bounces quite a bit. The bounce is especially noticeable when shifting from either forward to reverse or vice versa. Braking is excellent - except when the anti-lock system is engaged. I feel as if the system kicks in too soon. I tested the
four-wheel disc brakes on a dirt road. A fairly light application of the pedal triggered the anti-lock brakes, and although the car was easy to control, it took a long time to bring the car to a sto
p. I felt I could stop the car in a shorter distance without having ABS. The power-assisted rack-and-pinion steering is close to perfect. It takes just the right amount of muscle to turn the wheel. You have a good feel for the road because the
steering is responsive and sharp. Also, you can turn a circle in a respectable 36.7 feet. That's not bad for a car of the Diamante's size. Fit and finish If the Diamante's smooth performance and athletic road manners don't win you over, the interior
probably will. The Diamante has one of the best interiors I've seen in a long time. The smoothly curved dash is strikingly elegant and classy, yet simple - you can locate and operate all the switches and controls without having to spend time

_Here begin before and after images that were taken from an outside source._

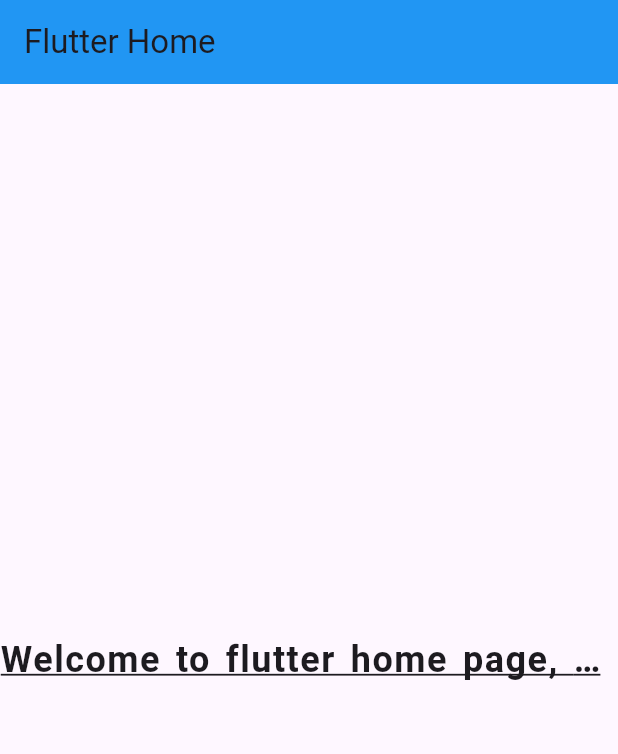
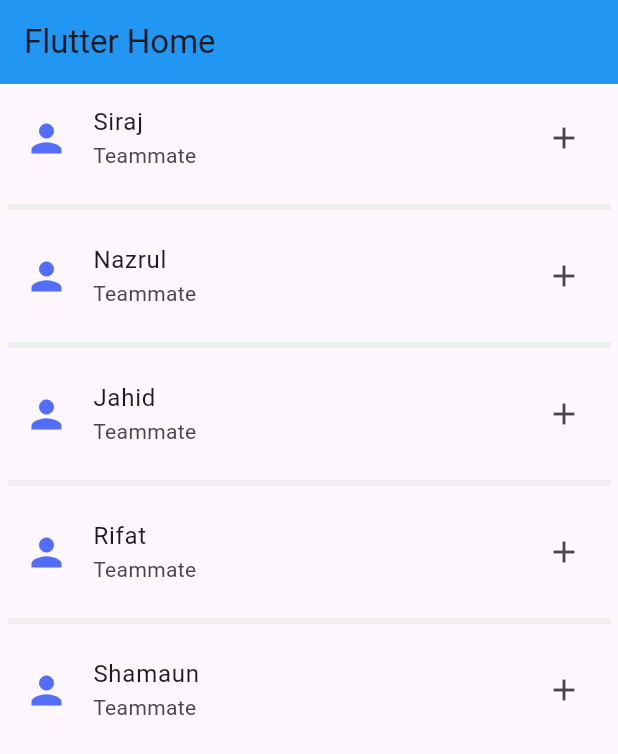
Before and after one commit to siraj-go/Flutter-Weggets-Practice, a Flutter app: the screen it shows after launch, on a phone screen of 412 x 824 dp. Shown: the top 754 px of the screen. Run offline on Flutter 3.47's test engine with Material 3 defaults, Android fonts, the phone set to English and light mode, and no system bars.

Commit message:
Column, Row, SingleChildScrollView,ListView, ListView & GridView Builder and Separator, ListTile

```diff
--- a/lib/main.dart
+++ b/lib/main.dart
@@ -4,32 +4,131 @@ void main() {
   runApp(const IntroApp());
 }
 
-class IntroApp extends StatelessWidget {
+class IntroApp extends StatefulWidget {
   const IntroApp({super.key});
+
+  @override
+  State<IntroApp> createState() => _IntroAppState();
+}
+
+class _IntroAppState extends State<IntroApp> {
+  List<String> friendList = ['Siraj', 'Nazrul', 'Jahid', 'Rifat', 'Shamaun'];
 
   @override
   Widget build(BuildContext context) {
     return MaterialApp(
       home: Scaffold(
+        // start from 1 hour
+
         appBar: AppBar(
           title: const Text('Flutter Home'),
           backgroundColor: Colors.blue,
         ),
-        body: const Center(
-          child: Text(
-            'Welcome to flutter home page, now  its time to practice flutter widgets',
-            textAlign: TextAlign.justify,
-            maxLines: 1,
-            style: TextStyle(
-              fontSize: 24,
-              fontWeight: FontWeight.bold,
-              decoration: TextDecoration.underline,
-              letterSpacing: 1,
-              wordSpacing: 3,
-              overflow: TextOverflow.ellipsis,
+        /*body: ListView(
+          children: [
+            SizedBox(
+              height: 100,
+              width: 100,
+              child: Center(
+                child: Text('Box1'),
+              ),
             ),
+            SizedBox(
+              height: 100,
+              width: 100,
+              child: Center(
+                child: Text('Box2'),
+              ),
+            ),
+            SizedBox(
+              height: 100,
+              width: 100,
+              child: Center(
+                child: Text('Box3'),
+              ),
+            ),
+            SizedBox(
+              height: 100,
+              width: 100,
+              child: Center(
+                child: Text('Box4'),
+              ),
+            ),
+            SizedBox(
+              height: 100,
+              width: 100,
+              child: Center(
+                child: Text('Box4'),
+              ),
+            ),SizedBox(
+              height: 100,
+              width: 100,
+              child: Center(
+                child: Text('Box4'),
+              ),
+            ),
+          ],
+        ),*/
+
+        /*body: ListView.builder(
+            itemCount: 100,
+            itemBuilder: (context, index) {
+              return SizedBox(
+                height: 100,
+                width: 100,
+                child: Text(index.toString()),
+              );
+            }),
+            */
+
+        body: ListView.separated(
+          itemCount: friendList.length,
+          itemBuilder: (context, index) {
+            return ListTile(
+              onTap: (){
+                print('Pressed');
+              },
+              title: Text(friendList[index]),
+              subtitle: Text('Teammate'),
+              leading: Icon(Icons.person, size: 30, color: Colors.indigoAccent,),
+              trailing: Icon(Icons.add),
+
+            );
+            // return Column(
+            //   children: [
+            //     Text(friendList[index]),
+            //   ],
+            // );
+          },
+          separatorBuilder: (context, index) {
+            return Divider(
+              color: Colors.grey[200],
+              thickness: 4,
+              height: 20,
+              indent: 5,
+              endIndent: 5,
+            );
+            //return Text('This is $index separator');
+          },
+        ),
+
+        /*body: GridView.builder(
+          gridDelegate: SliverGridDelegateWithFixedCrossAxisCount(
+            crossAxisCount: 3,
+            crossAxisSpacing: 4,
+            mainAxisSpacing: 10,
+            childAspectRatio: 1,
           ),
-        ),
+          itemCount: friendList.length,
+          itemBuilder: (context, index) {
+            return Column(
+              children: [
+
+                Text(friendList[index]),
+              ],
+            );
+          },
+        ),*/
       ),
     );
   }
```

leafing through the owners manual. The analog instruments (tachometer included) are easy-to-read and nicely styled. They are flanked on both sides by a row of warning lights. I'll give the Diamante credit for having the best-looki
g artificial wood I've ever seen. I don't usually like fake wood, but the dark brown imitation wood in the Diamante works. The air conditioner is controlled by two roller-type knobs that allow the driver to select the temperature and fan speed.
Controls for the wipers and cruise control are mounted on stalks on the steering wheel. You don't have to take your eyes off the road fumbling for switches to use most of the accessories. For instance, the buttons for the electric windows and the seat
adjustments, are nicely labeled, cleanly designed and easily operated. When the split rear seats are folded down and locked into place, the Diamante can carry 72.1 cubic feet of cargo. Our test car came with cloth covered bucket seats that some
might find uncomfortable - at least initially. The seats are very firm. But I like them because they hold you in place when you hit the curves. And after you get used to them, they are fine. There's plenty of room front and rear, so even the
largest passenger are likely to be comfortable. All the test car needed was a power sunroof, which is an option. Luxurious, sporty and well-built, the Diamante wagon is a car that could smash your image of the traditional station wagon.
Truett's tip: The wagon version of Mitsubishi's Diamante sports sedan offers good performance, great handling, plenty of room and exceptional value. It just may be the best wagon in its class.